====== Extracted material ======

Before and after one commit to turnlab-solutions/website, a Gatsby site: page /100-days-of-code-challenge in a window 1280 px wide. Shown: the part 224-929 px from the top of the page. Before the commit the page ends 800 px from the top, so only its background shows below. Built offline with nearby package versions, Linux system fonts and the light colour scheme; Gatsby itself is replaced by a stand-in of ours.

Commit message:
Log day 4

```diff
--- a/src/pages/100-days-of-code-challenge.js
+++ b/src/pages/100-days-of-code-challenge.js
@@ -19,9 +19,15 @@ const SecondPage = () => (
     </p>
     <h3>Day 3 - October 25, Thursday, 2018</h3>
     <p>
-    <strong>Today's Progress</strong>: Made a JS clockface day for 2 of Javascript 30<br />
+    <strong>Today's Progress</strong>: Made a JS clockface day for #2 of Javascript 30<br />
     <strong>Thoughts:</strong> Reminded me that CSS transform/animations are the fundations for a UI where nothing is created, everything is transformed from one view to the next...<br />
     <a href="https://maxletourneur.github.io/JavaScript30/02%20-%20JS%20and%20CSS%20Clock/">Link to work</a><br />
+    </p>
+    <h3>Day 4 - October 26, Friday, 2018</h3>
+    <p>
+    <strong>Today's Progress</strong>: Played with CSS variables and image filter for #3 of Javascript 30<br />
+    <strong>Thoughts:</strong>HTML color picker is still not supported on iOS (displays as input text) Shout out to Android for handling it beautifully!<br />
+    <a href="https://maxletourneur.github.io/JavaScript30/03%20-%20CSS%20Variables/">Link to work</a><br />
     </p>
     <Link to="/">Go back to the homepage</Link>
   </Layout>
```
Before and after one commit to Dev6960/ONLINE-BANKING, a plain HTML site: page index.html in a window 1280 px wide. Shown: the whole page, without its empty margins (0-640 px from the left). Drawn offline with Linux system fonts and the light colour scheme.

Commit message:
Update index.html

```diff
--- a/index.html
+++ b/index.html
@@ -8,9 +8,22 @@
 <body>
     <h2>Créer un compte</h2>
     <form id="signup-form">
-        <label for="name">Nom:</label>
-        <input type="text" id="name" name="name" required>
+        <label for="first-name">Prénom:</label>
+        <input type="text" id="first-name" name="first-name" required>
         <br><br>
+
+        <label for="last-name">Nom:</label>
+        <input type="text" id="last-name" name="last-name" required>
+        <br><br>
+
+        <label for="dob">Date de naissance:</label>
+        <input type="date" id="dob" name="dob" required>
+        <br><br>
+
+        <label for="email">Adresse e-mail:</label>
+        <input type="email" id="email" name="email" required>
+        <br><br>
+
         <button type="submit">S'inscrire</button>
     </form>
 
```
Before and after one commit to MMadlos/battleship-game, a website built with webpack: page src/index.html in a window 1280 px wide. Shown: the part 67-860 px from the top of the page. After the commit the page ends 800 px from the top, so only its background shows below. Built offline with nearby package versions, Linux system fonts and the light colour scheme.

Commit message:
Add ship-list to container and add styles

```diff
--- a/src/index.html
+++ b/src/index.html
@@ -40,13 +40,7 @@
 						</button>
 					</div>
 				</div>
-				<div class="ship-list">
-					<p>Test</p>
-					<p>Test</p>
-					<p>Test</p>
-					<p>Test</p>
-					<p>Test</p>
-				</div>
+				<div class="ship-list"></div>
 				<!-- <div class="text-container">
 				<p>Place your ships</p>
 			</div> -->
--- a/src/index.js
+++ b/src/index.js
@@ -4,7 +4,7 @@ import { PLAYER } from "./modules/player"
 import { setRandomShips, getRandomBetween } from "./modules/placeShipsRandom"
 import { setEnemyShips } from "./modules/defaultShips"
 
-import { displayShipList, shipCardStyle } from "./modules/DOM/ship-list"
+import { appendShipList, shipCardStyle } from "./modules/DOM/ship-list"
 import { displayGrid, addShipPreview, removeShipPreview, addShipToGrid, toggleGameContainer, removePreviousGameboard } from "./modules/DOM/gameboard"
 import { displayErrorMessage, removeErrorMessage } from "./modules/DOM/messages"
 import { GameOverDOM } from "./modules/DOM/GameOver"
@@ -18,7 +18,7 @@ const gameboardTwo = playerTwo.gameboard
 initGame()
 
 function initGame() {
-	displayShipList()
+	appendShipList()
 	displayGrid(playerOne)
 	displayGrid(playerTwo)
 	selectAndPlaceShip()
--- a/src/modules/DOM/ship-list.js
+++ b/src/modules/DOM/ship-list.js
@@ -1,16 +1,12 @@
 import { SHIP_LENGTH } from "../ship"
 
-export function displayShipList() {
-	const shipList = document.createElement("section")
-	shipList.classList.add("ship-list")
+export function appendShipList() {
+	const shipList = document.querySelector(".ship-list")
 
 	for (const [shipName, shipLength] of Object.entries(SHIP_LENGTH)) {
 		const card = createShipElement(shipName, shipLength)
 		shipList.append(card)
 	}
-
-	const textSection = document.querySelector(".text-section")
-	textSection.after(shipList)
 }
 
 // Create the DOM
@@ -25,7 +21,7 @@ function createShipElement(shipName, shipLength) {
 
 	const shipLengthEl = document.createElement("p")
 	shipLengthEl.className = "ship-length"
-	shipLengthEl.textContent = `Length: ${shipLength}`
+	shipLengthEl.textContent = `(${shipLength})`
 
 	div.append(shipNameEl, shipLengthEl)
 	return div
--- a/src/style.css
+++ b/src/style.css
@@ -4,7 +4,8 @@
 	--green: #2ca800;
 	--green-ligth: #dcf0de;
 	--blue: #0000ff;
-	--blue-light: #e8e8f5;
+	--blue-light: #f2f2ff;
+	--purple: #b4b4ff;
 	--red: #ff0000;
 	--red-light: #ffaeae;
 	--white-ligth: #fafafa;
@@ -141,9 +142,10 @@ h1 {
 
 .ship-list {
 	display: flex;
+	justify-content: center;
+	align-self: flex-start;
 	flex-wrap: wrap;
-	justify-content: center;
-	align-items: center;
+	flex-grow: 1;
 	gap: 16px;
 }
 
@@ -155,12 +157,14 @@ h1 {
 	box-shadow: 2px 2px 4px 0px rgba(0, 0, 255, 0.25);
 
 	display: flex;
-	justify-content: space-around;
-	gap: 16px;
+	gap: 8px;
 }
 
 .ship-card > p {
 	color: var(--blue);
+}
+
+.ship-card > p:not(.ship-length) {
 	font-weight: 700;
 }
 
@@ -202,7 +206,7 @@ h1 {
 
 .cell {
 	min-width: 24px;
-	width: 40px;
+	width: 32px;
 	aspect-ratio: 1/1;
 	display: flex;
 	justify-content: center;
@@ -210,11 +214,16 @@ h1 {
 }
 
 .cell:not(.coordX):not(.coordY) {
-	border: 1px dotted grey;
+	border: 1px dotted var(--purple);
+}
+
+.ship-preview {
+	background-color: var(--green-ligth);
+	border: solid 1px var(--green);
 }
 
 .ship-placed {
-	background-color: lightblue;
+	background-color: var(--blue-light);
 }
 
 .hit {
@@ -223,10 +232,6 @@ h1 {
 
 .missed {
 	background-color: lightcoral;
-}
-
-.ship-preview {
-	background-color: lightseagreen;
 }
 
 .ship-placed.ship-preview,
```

======

■ Instructions for the task
What is wanted is an exact copy of the data.

■ Problem solution
Before and after one commit to turnlab-solutions/website, a Gatsby site: page /100-days-of-code-challenge in a window 1280 px wide. Shown: the part 224-929 px from the top of the page. Before the commit the page ends 800 px from the top, so only its background shows below. Built offline with nearby package versions, Linux system fonts and the light colour scheme; Gatsby itself is replaced by a stand-in of ours.

Commit message:
Log day 4

```diff
--- a/src/pages/100-days-of-code-challenge.js
+++ b/src/pages/100-days-of-code-challenge.js
@@ -19,9 +19,15 @@ const SecondPage = () => (
     </p>
     <h3>Day 3 - October 25, Thursday, 2018</h3>
     <p>
-    <strong>Today's Progress</strong>: Made a JS clockface day for 2 of Javascript 30<br />
+    <strong>Today's Progress</strong>: Made a JS clockface day for #2 of Javascript 30<br />
     <strong>Thoughts:</strong> Reminded me that CSS transform/animations are the fundations for a UI where nothing is created, everything is transformed from one view to the next...<br />
     <a href="https://maxletourneur.github.io/JavaScript30/02%20-%20JS%20and%20CSS%20Clock/">Link to work</a><br />
+    </p>
+    <h3>Day 4 - October 26, Friday, 2018</h3>
+    <p>
+    <strong>Today's Progress</strong>: Played with CSS variables and image filter for #3 of Javascript 30<br />
+    <strong>Thoughts:</strong>HTML color picker is still not supported on iOS (displays as input text) Shout out to Android for handling it beautifully!<br />
+    <a href="https://maxletourneur.github.io/JavaScript30/03%20-%20CSS%20Variables/">Link to work</a><br />
     </p>
     <Link to="/">Go back to the homepage</Link>
   </Layout>
```
Before and after one commit to Dev6960/ONLINE-BANKING, a plain HTML site: page index.html in a window 1280 px wide. Shown: the whole page, without its empty margins (0-640 px from the left). Drawn offline with Linux system fonts and the light colour scheme.

Commit message:
Update index.html

```diff
--- a/index.html
+++ b/index.html
@@ -8,9 +8,22 @@
 <body>
     <h2>Créer un compte</h2>
     <form id="signup-form">
-        <label for="name">Nom:</label>
-        <input type="text" id="name" name="name" required>
+        <label for="first-name">Prénom:</label>
+        <input type="text" id="first-name" name="first-name" required>
         <br><br>
+
+        <label for="last-name">Nom:</label>
+        <input type="text" id="last-name" name="last-name" required>
+        <br><br>
+
+        <label for="dob">Date de naissance:</label>
+        <input type="date" id="dob" name="dob" required>
+        <br><br>
+
+        <label for="email">Adresse e-mail:</label>
+        <input type="email" id="email" name="email" required>
+        <br><br>
+
         <button type="submit">S'inscrire</button>
     </form>
 
```
Before and after one commit to MMadlos/battleship-game, a website built with webpack: page src/index.html in a window 1280 px wide. Shown: the part 67-860 px from the top of the page. After the commit the page ends 800 px from the top, so only its background shows below. Built offline with nearby package versions, Linux system fonts and the light colour scheme.

Commit message:
Add ship-list to container and add styles

```diff
--- a/src/index.html
+++ b/src/index.html
@@ -40,13 +40,7 @@
 						</button>
 					</div>
 				</div>
-				<div class="ship-list">
-					<p>Test</p>
-					<p>Test</p>
-					<p>Test</p>
-					<p>Test</p>
-					<p>Test</p>
-				</div>
+				<div class="ship-list"></div>
 				<!-- <div class="text-container">
 				<p>Place your ships</p>
 			</div> -->
--- a/src/index.js
+++ b/src/index.js
@@ -4,7 +4,7 @@ import { PLAYER } from "./modules/player"
 import { setRandomShips, getRandomBetween } from "./modules/placeShipsRandom"
 import { setEnemyShips } from "./modules/defaultShips"
 
-import { displayShipList, shipCardStyle } from "./modules/DOM/ship-list"
+import { appendShipList, shipCardStyle } from "./modules/DOM/ship-list"
 import { displayGrid, addShipPreview, removeShipPreview, addShipToGrid, toggleGameContainer, removePreviousGameboard } from "./modules/DOM/gameboard"
 import { displayErrorMessage, removeErrorMessage } from "./modules/DOM/messages"
 import { GameOverDOM } from "./modules/DOM/GameOver"
@@ -18,7 +18,7 @@ const gameboardTwo = playerTwo.gameboard
 initGame()
 
 function initGame() {
-	displayShipList()
+	appendShipList()
 	displayGrid(playerOne)
 	displayGrid(playerTwo)
 	selectAndPlaceShip()
--- a/src/modules/DOM/ship-list.js
+++ b/src/modules/DOM/ship-list.js
@@ -1,16 +1,12 @@
 import { SHIP_LENGTH } from "../ship"
 
-export function displayShipList() {
-	const shipList = document.createElement("section")
-	shipList.classList.add("ship-list")
+export function appendShipList() {
+	const shipList = document.querySelector(".ship-list")
 
 	for (const [shipName, shipLength] of Object.entries(SHIP_LENGTH)) {
 		const card = createShipElement(shipName, shipLength)
 		shipList.append(card)
 	}
-
-	const textSection = document.querySelector(".text-section")
-	textSection.after(shipList)
 }
 
 // Create the DOM
@@ -25,7 +21,7 @@ function createShipElement(shipName, shipLength) {
 
 	const shipLengthEl = document.createElement("p")
 	shipLengthEl.className = "ship-length"
-	shipLengthEl.textContent = `Length: ${shipLength}`
+	shipLengthEl.textContent = `(${shipLength})`
 
 	div.append(shipNameEl, shipLengthEl)
 	return div
--- a/src/style.css
+++ b/src/style.css
@@ -4,7 +4,8 @@
 	--green: #2ca800;
 	--green-ligth: #dcf0de;
 	--blue: #0000ff;
-	--blue-light: #e8e8f5;
+	--blue-light: #f2f2ff;
+	--purple: #b4b4ff;
 	--red: #ff0000;
 	--red-light: #ffaeae;
 	--white-ligth: #fafafa;
@@ -141,9 +142,10 @@ h1 {
 
 .ship-list {
 	display: flex;
+	justify-content: center;
+	align-self: flex-start;
 	flex-wrap: wrap;
-	justify-content: center;
-	align-items: center;
+	flex-grow: 1;
 	gap: 16px;
 }
 
@@ -155,12 +157,14 @@ h1 {
 	box-shadow: 2px 2px 4px 0px rgba(0, 0, 255, 0.25);
 
 	display: flex;
-	justify-content: space-around;
-	gap: 16px;
+	gap: 8px;
 }
 
 .ship-card > p {
 	color: var(--blue);
+}
+
+.ship-card > p:not(.ship-length) {
 	font-weight: 700;
 }
 
@@ -202,7 +206,7 @@ h1 {
 
 .cell {
 	min-width: 24px;
-	width: 40px;
+	width: 32px;
 	aspect-ratio: 1/1;
 	display: flex;
 	justify-content: center;
@@ -210,11 +214,16 @@ h1 {
 }
 
 .cell:not(.coordX):not(.coordY) {
-	border: 1px dotted grey;
+	border: 1px dotted var(--purple);
+}
+
+.ship-preview {
+	background-color: var(--green-ligth);
+	border: solid 1px var(--green);
 }
 
 .ship-placed {
-	background-color: lightblue;
+	background-color: var(--blue-light);
 }
 
 .hit {
@@ -223,10 +232,6 @@ h1 {
 
 .missed {
 	background-color: lightcoral;
-}
-
-.ship-preview {
-	background-color: lightseagreen;
 }
 
 .ship-placed.ship-preview,
```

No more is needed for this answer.